“Every tree that is felled has to have a choker put around it and be picked up and yanked off the mountain,” Gayner said. “It’s a lot of work.”

Forestry Management’s parcels were part of two contracts that were purchased by the city for a total of $5.4 million, $3.6 million coming from the city bond and $1.8 million provided by the Forest Service.

Gayner explained that there are 12 loggers who are working on completing the operation in the next three to five months.

The collected timber will be available for various buyers for mass purchases. Timber is consider merchantable when it is over 4 inches in diameter at breast height and over 10 feet tall. The timber is stacked into decks after it is dropped off by the helicopter and will be offered for sale to potential buyers for their own private use, according to Debra Mollet, deputy district ranger of the Flagstaff Ranger District.

“It could be used for fuel wood, a chip plan if they wanted to do that, saw timber,” Mollet said. “It depends on who buys the deck or who gets the deck.”

Matt McGrath, the new district ranger for the US Forest Service’s Flagstaff Ranger District, said that their messaging on the forest closure during the shutdown needed to be slower and less specific due to a lack of resources and review.

“This work started during the government shutdown, so none of us were actually working,” McGrath said. “We had a few people come together to issue the closure order and write a press release that didn’t have the same level of review internally that we would normally have. Only a couple of people were actually working. Most of those people that were weren’t getting paid.”

Clearing Cables

An employee of the R & R Conner helicopter logging company removes the cables used to bundle felled trees so that they can be transported from the slopes of Mount elden to a log deck on Elden Lookout Road Monday morning.

McGrath expects that the operations will be done in April, but admitted that their completion date could change because of the weather.

“I’m new here, and it only took me a couple days to realize how important this mountain is to [Flagstaff],” McGrath said. “Honestly, I haven’t had a chance to hike up here yet and I can’t wait to do it. But I can’t do it until we get all of this work done.”

Gayner explained that the helicopter operator has to consider a number of concerns like temperature, weather conditions, tree weight and geography when making their rounds. If the need were to arise, the operators can drop the trees for any reason.

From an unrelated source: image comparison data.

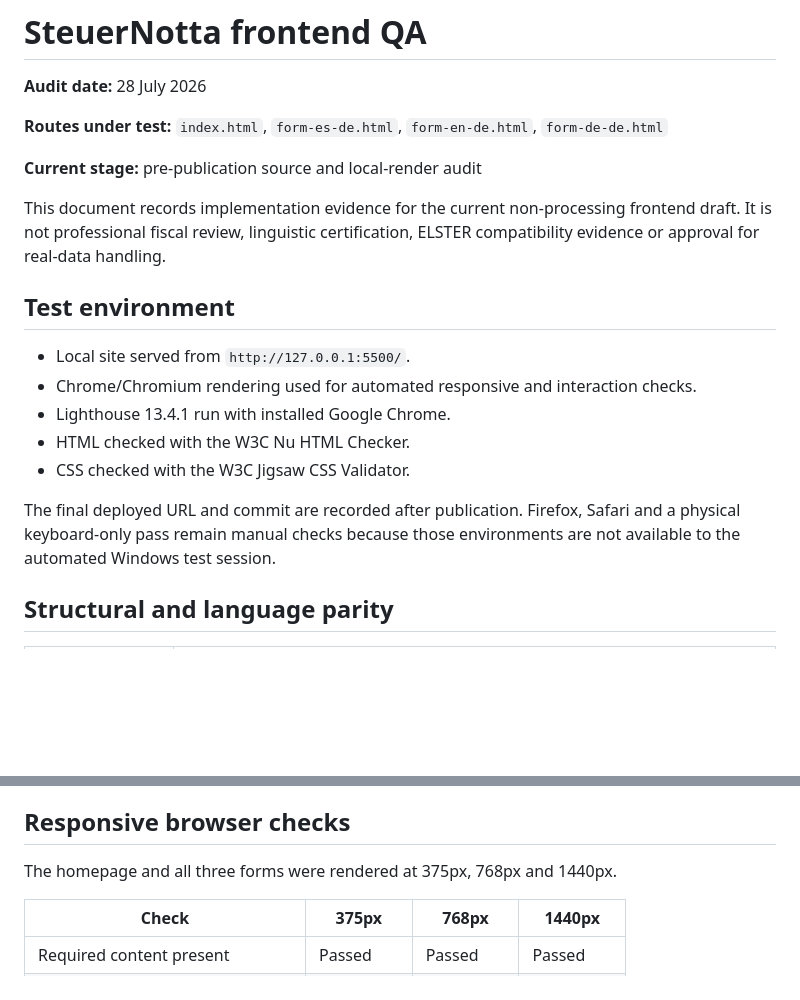
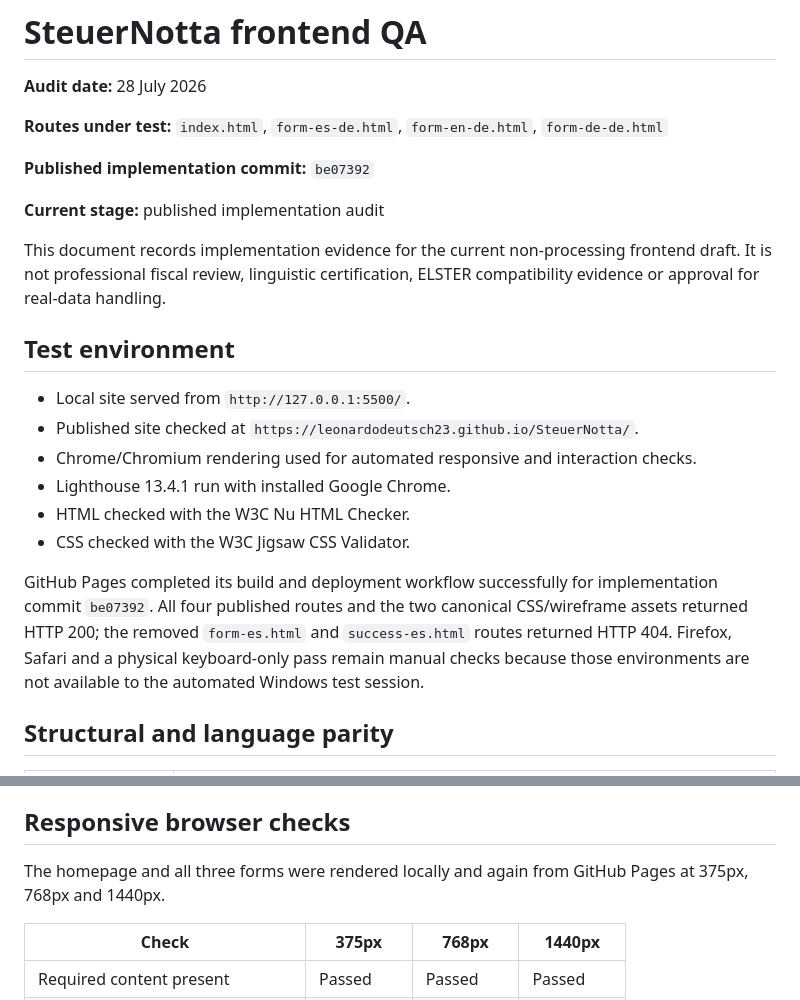
Before and after one commit to leonardodeutsch23/SteuerNotta, a Markdown page: docs/testing/form-es-qa.md, 2 parts joined by grey strips. Rendered like a GitHub page; blank space fills up the shorter version.

Commit message:
Record deployed frontend verification

```diff
--- a/docs/testing/form-es-qa.md
+++ b/docs/testing/form-es-qa.md
@@ -5,7 +5,9 @@
 **Routes under test:** `index.html`, `form-es-de.html`, `form-en-de.html`,
 `form-de-de.html`
 
-**Current stage:** pre-publication source and local-render audit
+**Published implementation commit:** `be07392`
+
+**Current stage:** published implementation audit
 
 This document records implementation evidence for the current non-processing frontend draft. It
 is not professional fiscal review, linguistic certification, ELSTER compatibility evidence or
@@ -14,14 +16,17 @@ approval for real-data handling.
 ## Test environment
 
 - Local site served from `http://127.0.0.1:5500/`.
+- Published site checked at `https://leonardodeutsch23.github.io/SteuerNotta/`.
 - Chrome/Chromium rendering used for automated responsive and interaction checks.
 - Lighthouse 13.4.1 run with installed Google Chrome.
 - HTML checked with the W3C Nu HTML Checker.
 - CSS checked with the W3C Jigsaw CSS Validator.
 
-The final deployed URL and commit are recorded after publication. Firefox, Safari and a physical
-keyboard-only pass remain manual checks because those environments are not available to the
-automated Windows test session.
+GitHub Pages completed its build and deployment workflow successfully for implementation commit
+`be07392`. All four published routes and the two canonical CSS/wireframe assets returned HTTP 200;
+the removed `form-es.html` and `success-es.html` routes returned HTTP 404. Firefox, Safari and a
+physical keyboard-only pass remain manual checks because those environments are not available to
+the automated Windows test session.
 
 ## Structural and language parity
 
@@ -53,7 +58,8 @@ cannot fully resolve. These notices did not identify an invalid rule.
 
 ## Responsive browser checks
 
-The homepage and all three forms were rendered at 375px, 768px and 1440px.
+The homepage and all three forms were rendered locally and again from GitHub Pages at 375px, 768px
+and 1440px.
 
 | Check | 375px | 768px | 1440px |
 |---|---|---|---|
```
Also changed, not shown: docs/planning/github-plan.md (+1 -1 lines).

Gayner warned that if that happens, the trees will drop like lawn darts into the ground. Gayner and others explained that helicopters sometimes need to land unexpectedly and that trees are being cut in a slick area due to the winter snow and ice, all justifications for closing the forest.

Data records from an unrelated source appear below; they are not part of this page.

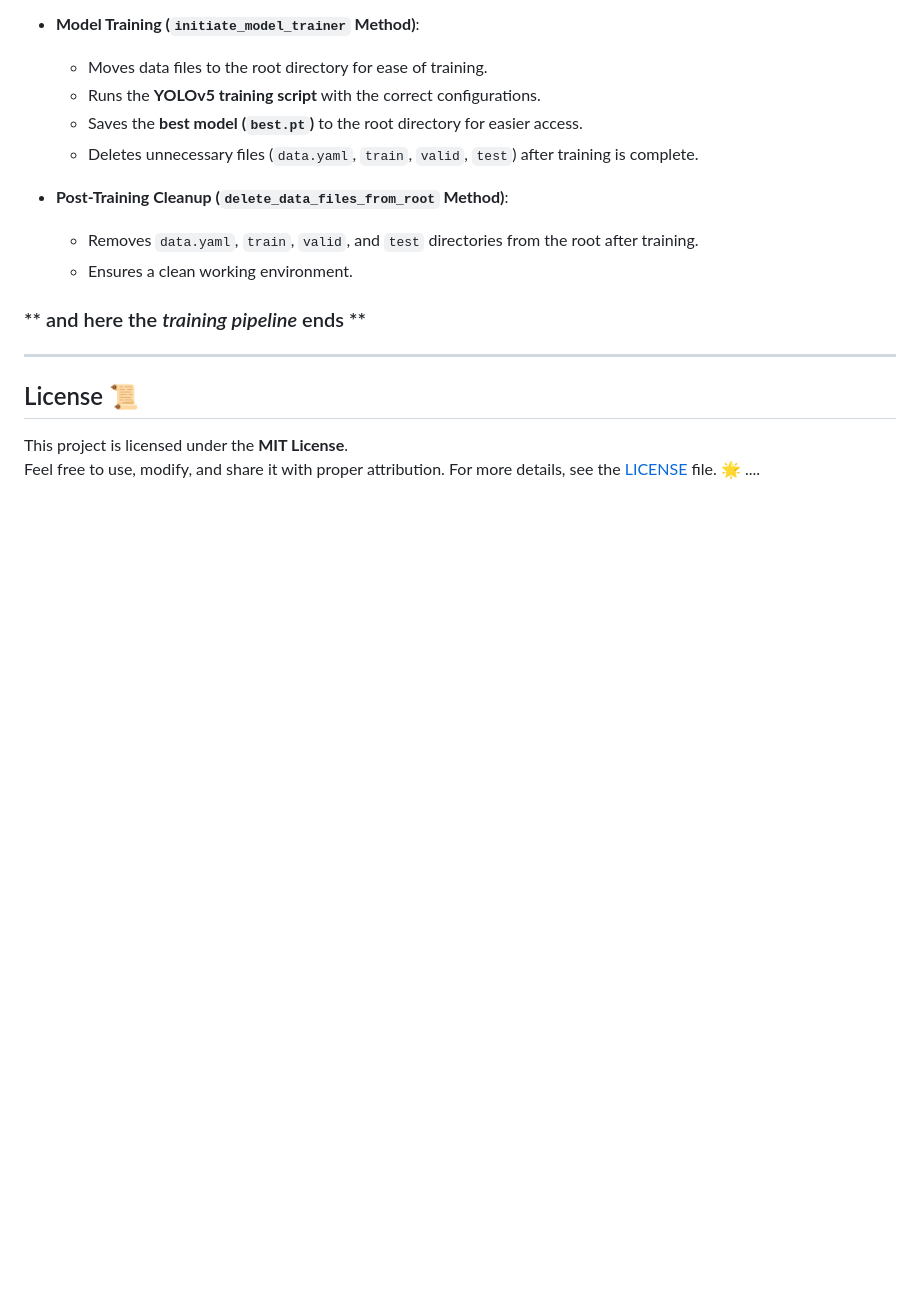
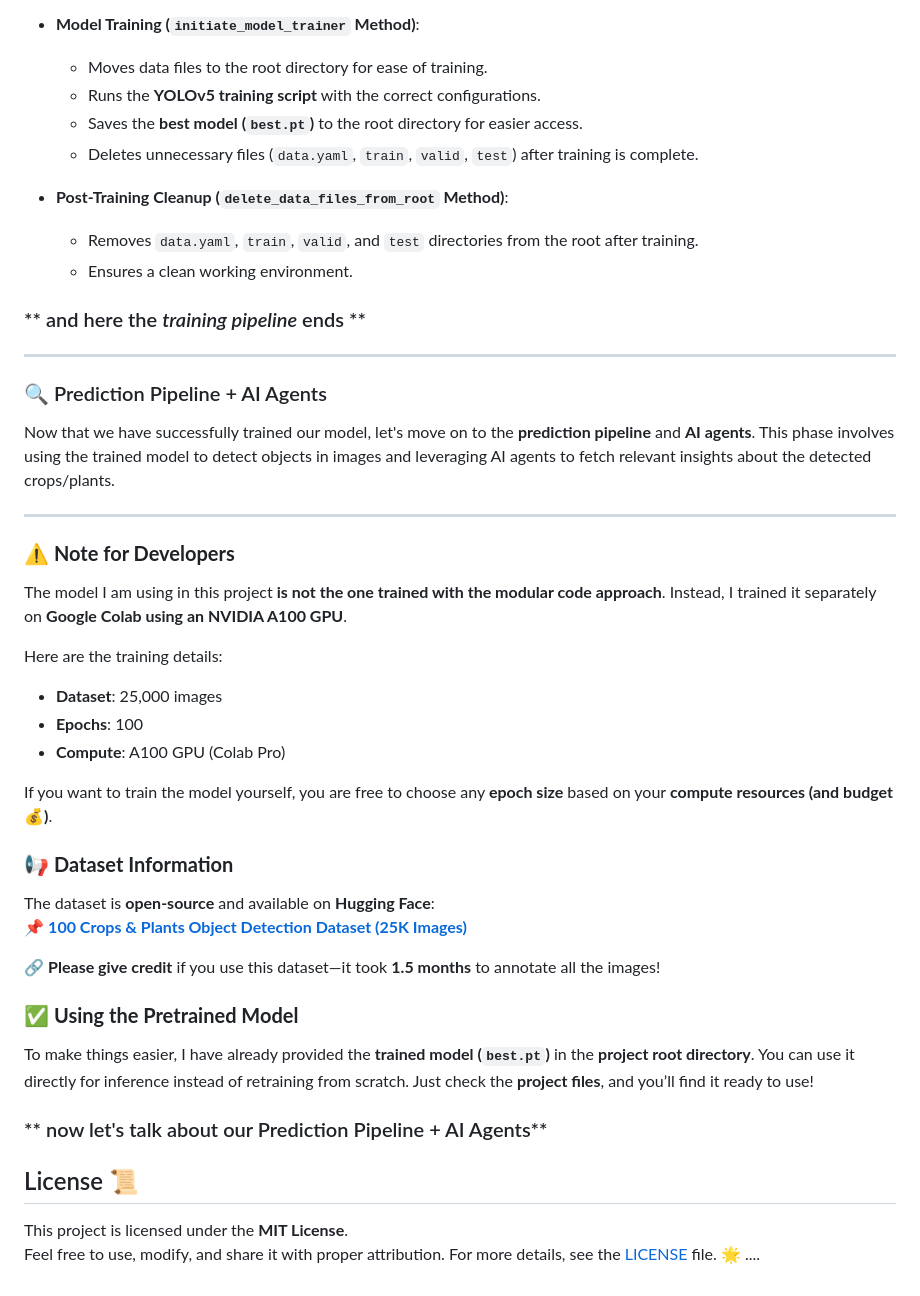
Before and after one commit to shaheennabi/Production-Ready-LeafLogic-Multi-AI-Agents-Project, a Markdown page: README.md, the part around the change. Drawn GitHub-style; blank space fills up the shorter version.

```diff
--- a/README.md
+++ b/README.md
@@ -240,10 +240,33 @@ During this stage:
 ### ** and here the *training pipeline* ends **
 
 ---
+### 🔍 Prediction Pipeline + AI Agents
 
+Now that we have successfully trained our model, let's move on to the **prediction pipeline** and **AI agents**. This phase involves using the trained model to detect objects in images and leveraging AI agents to fetch relevant insights about the detected crops/plants.
 
+---
 
+### ⚠️ **Note for Developers**
 
+The model I am using in this project **is not the one trained with the modular code approach**. Instead, I trained it separately on **Google Colab using an NVIDIA A100 GPU**.
+
+Here are the training details:
+- **Dataset**: 25,000 images
+- **Epochs**: 100
+- **Compute**: A100 GPU (Colab Pro)
+
+If you want to train the model yourself, you are free to choose any **epoch size** based on your **compute resources (and budget 💰)**.
+
+### 📢 **Dataset Information**
+The dataset is **open-source** and available on **Hugging Face**:
+📌 **[100 Crops & Plants Object Detection Dataset (25K Images)](https://huggingface.co/datasets/devshaheen/100_crops_plants_object_detection_25k_image_dataset)**
+
+🔗 **Please give credit** if you use this dataset—it took **1.5 months** to annotate all the images!
+
+### ✅ **Using the Pretrained Model**
+To make things easier, I have already provided the **trained model (`best.pt`)** in the **project root directory**. You can use it directly for inference instead of retraining from scratch. Just check the **project files**, and you’ll find it ready to use!
+
+### ** now let's talk about our Prediction Pipeline + AI Agents**
 
 
 ## License 📜
```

“This is per capita one of the most dangerous work sites that you can be on,” McGrath said. “(We're) looking forward to doing great work here and being able to provide more and more recreational access as soon as it’s safe.”

Austin Aslan, Flagstaff City Councilmember, felt that after seeing the work the loggers had done first-hand, he agreed with the purpose of the expenditures.

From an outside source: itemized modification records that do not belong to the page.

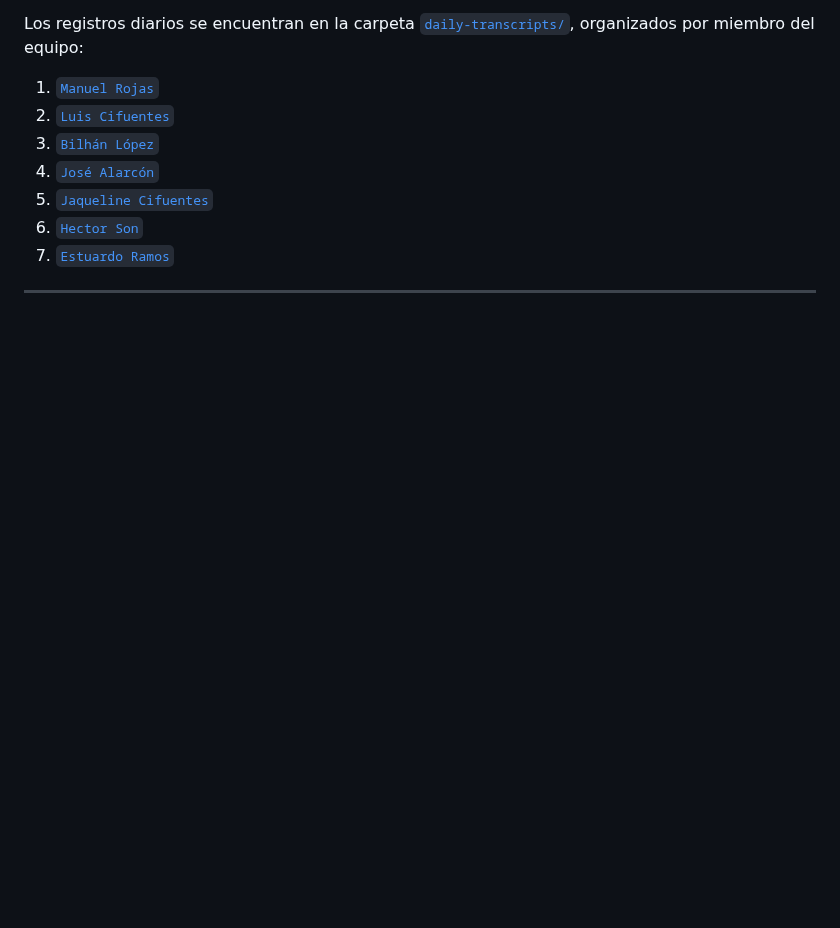
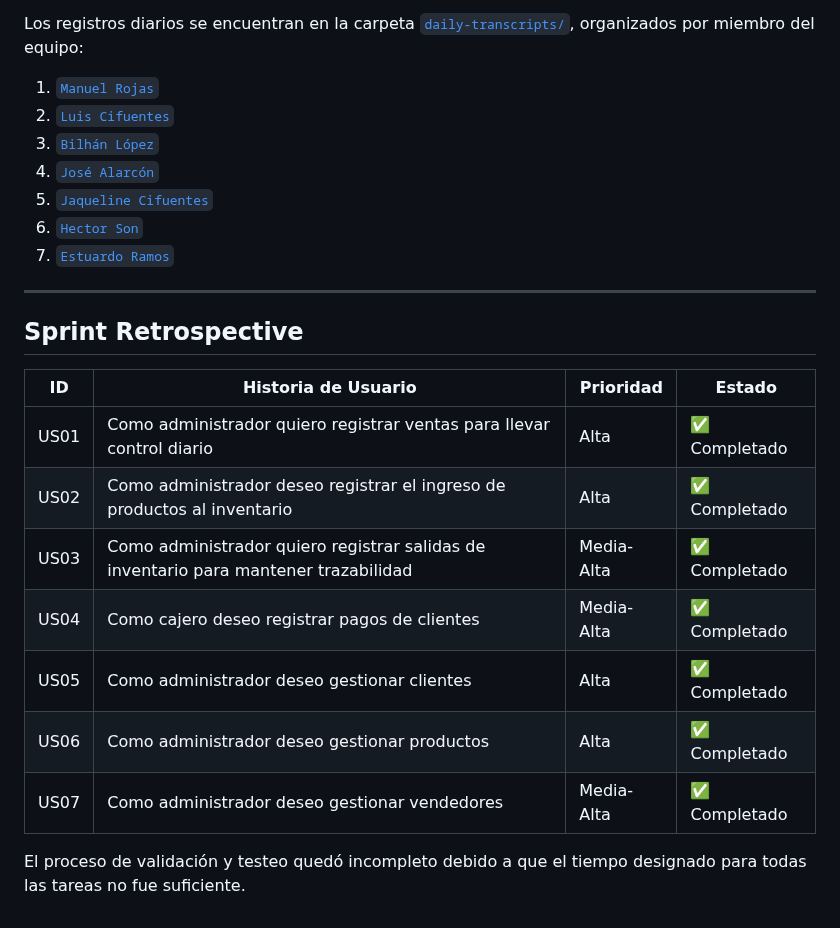
Before and after one commit to LuisCif-20/AYD2_V1S2025_PROYECTO_G9, a Markdown page: scrum/sprint-1/README.md, the part around the change. GitHub-like rendering; blank space fills up the shorter version.

Commit message:
docs: add sprint restrospective

```diff
--- a/scrum/sprint-1/README.md
+++ b/scrum/sprint-1/README.md
@@ -50,3 +50,17 @@ Los registros diarios se encuentran en la carpeta [`daily-transcripts/`](./daily
 7. [`Estuardo Ramos`](./daily-transcripts/estuardo-ramos.md)
 
 ---
+
+## Sprint Retrospective
+
+| ID   | Historia de Usuario                                                                  | Prioridad  | Estado       |
+| ---- | ------------------------------------------------------------------------------------ | ---------- | ------------ |
+| US01 | Como administrador quiero registrar ventas para llevar control diario                | Alta       | ✅ Completado |
+| US02 | Como administrador deseo registrar el ingreso de productos al inventario             | Alta       | ✅ Completado |
+| US03 | Como administrador quiero registrar salidas de inventario para mantener trazabilidad | Media-Alta | ✅ Completado |
+| US04 | Como cajero deseo registrar pagos de clientes                                        | Media-Alta | ✅ Completado |
+| US05 | Como administrador deseo gestionar clientes                                          | Alta       | ✅ Completado |
+| US06 | Como administrador deseo gestionar productos                                         | Alta       | ✅ Completado |
+| US07 | Como administrador deseo gestionar vendedores                                        | Media-Alta | ✅ Completado |
+
+El proceso de validación y testeo quedó incompleto debido a que el tiempo designado para todas las tareas no fue suficiente.
```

“Seeing how incredibly skilled these foresters are, it’s really impressive,” Aslan said. “It puts my mind at ease."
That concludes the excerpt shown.